Scientists have developed a way to control insects using solar powered backpacks. This can change the way we inspect the environment forever. This little guy and his backpack can tell us everything we want to know. (Photo via Nature)
Just when you thought cockroaches were only good for… well, nothing, a special team of scientists have made them into our ticket for environmental exploration. Scientists have developed a way to make little cyborg insects by attaching a minuscule solar-powered battery to none other than our 6-legged friend, the cockroach. Why on earth would someone want to create tiny robots out of one of the most hated and feared insects on our planet, you may ask? Because these guys are just small enough and indestructible enough to get the job done.
We have all heard the old adage that the only thing to survive the apocalypse will be cockroaches, and this strength makes them the perfect candidate for environmental exploration. Scientists plan on using these small cyborgs to scope out any hazardous and dangerous environments that we cannot get to and to learn more about areas we have yet to explore.
This isn't the first time scientists have combined technology and animals. For the past few years, robotic technology has been used to create realistic, mechanical animals to learn more about the environment. These include, but are not limited to, bees, falcons, and different types of fish. This has been primarily used to learn how animals themselves interact with the environment, but with the cyborg cockroach, we can learn about much more.
What makes this little guy different is that he is 100% a real insect, fitted with a small battery pack to help scientists control his movements and directions. To make this work, scientists have to make sure that they can control the bugs for long enough that they can get the information they need. This solar paneled battery pack on a cockroach is a first of its kind and allows for the cockroaches to move naturally, fix themselves upright if they get flipped around, and accommodate their abdominal changes over time, all while allowing the scientist to have complete control for long stretches of time.
Although the idea of a walking cyborg cockroach sounds like something out of a B-movie horror flick, the reality is actually quite stunning and wondrous. The possibilities of environmental research that can come out of this are astounding when thought about. We just may have to be extra careful where we step in the meantime!
This all boarders on animal use in testing that just doesn't site right with me. See my comic about this after the jump.
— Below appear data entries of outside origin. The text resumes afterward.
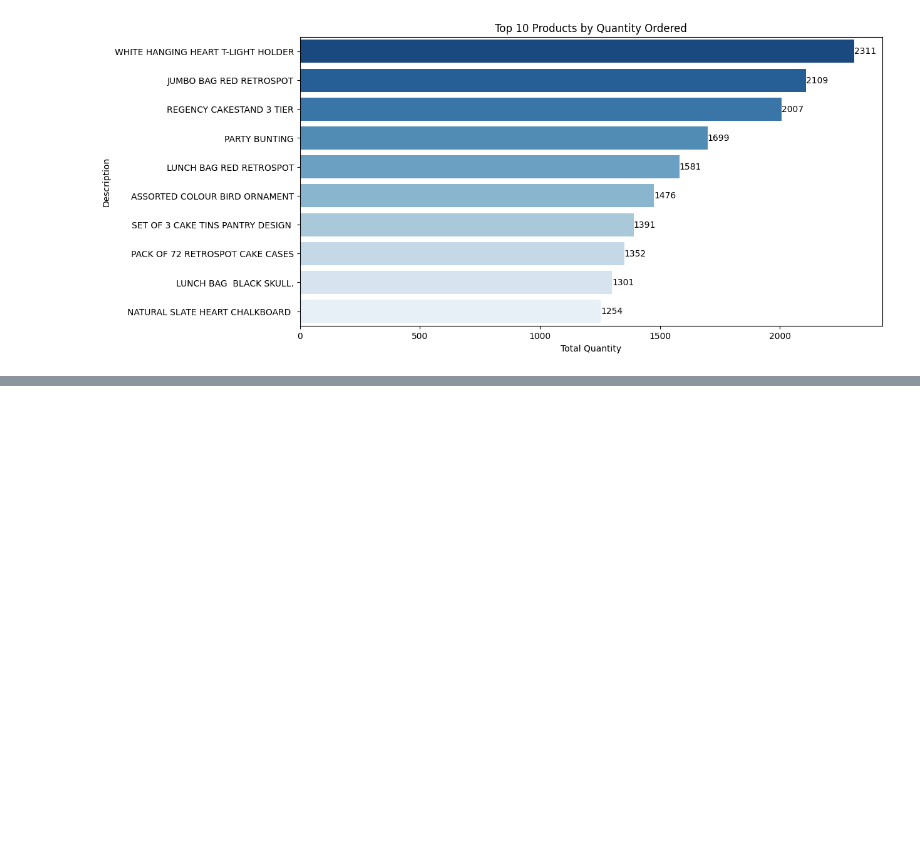
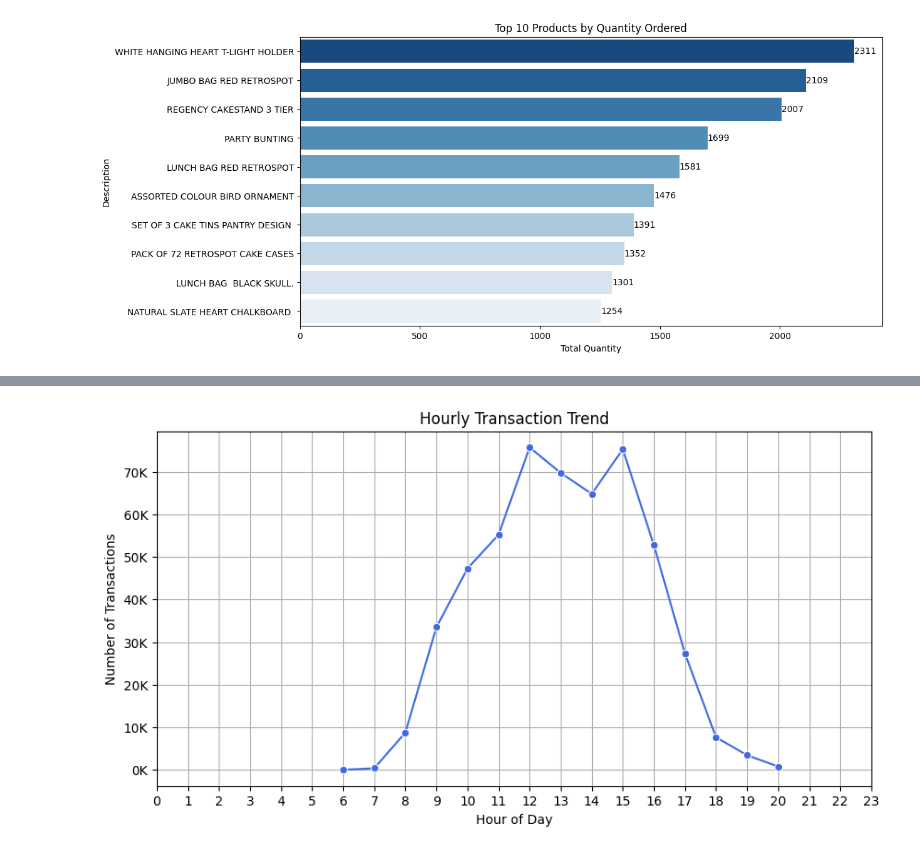
Before and after one commit to arsiimam/Online-Retail-Analysis, a Jupyter notebook: Notebooks/EDA.ipynb, the cells around one changed output, grey strips where cells are left out. Saved outputs shown, nothing was run; the diff lists cells and outputs as text; code cells hidden in the pictures; blank space fills up the shorter version.

```diff
--- a/Notebooks/EDA.ipynb
+++ b/Notebooks/EDA.ipynb
@@ -529,0 +707,26 @@ plt.show()
+# %%
+# Count transactions per hour
+hourly_orders = df_clean.groupby('Hour').size()
+
+# Set figure size
+plt.figure(figsize=(10, 5))
+
+# Plot hourly transaction trend
+sns.lineplot(x=hourly_orders.index, y=hourly_orders.values, marker='o', color='royalblue')
+
+# Ensure all hours are visible
+plt.xticks(range(0, 24))
+
+# Add labels and title
+plt.xlabel('Hour of Day')
+plt.ylabel('Number of Transactions')
+plt.title('Hourly Transaction Trend')
+
+# Format Y-axis labels in K (e.g., 1K, 2K)
+plt.gca().yaxis.set_major_formatter(mticker.FuncFormatter(lambda x, _: f'{x/1000:.0f}K'))
+
+# Show grid and plot
+plt.grid(True)
+plt.show()
+# %% [output]
+[figure, added]
```
Also changed, not shown: parts of 14 cells of this notebook.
Let me know how you feel about these insects being used like this, in the comments below.
Have a story tip? Message me at: http://twitter.com/Cabe_Atwell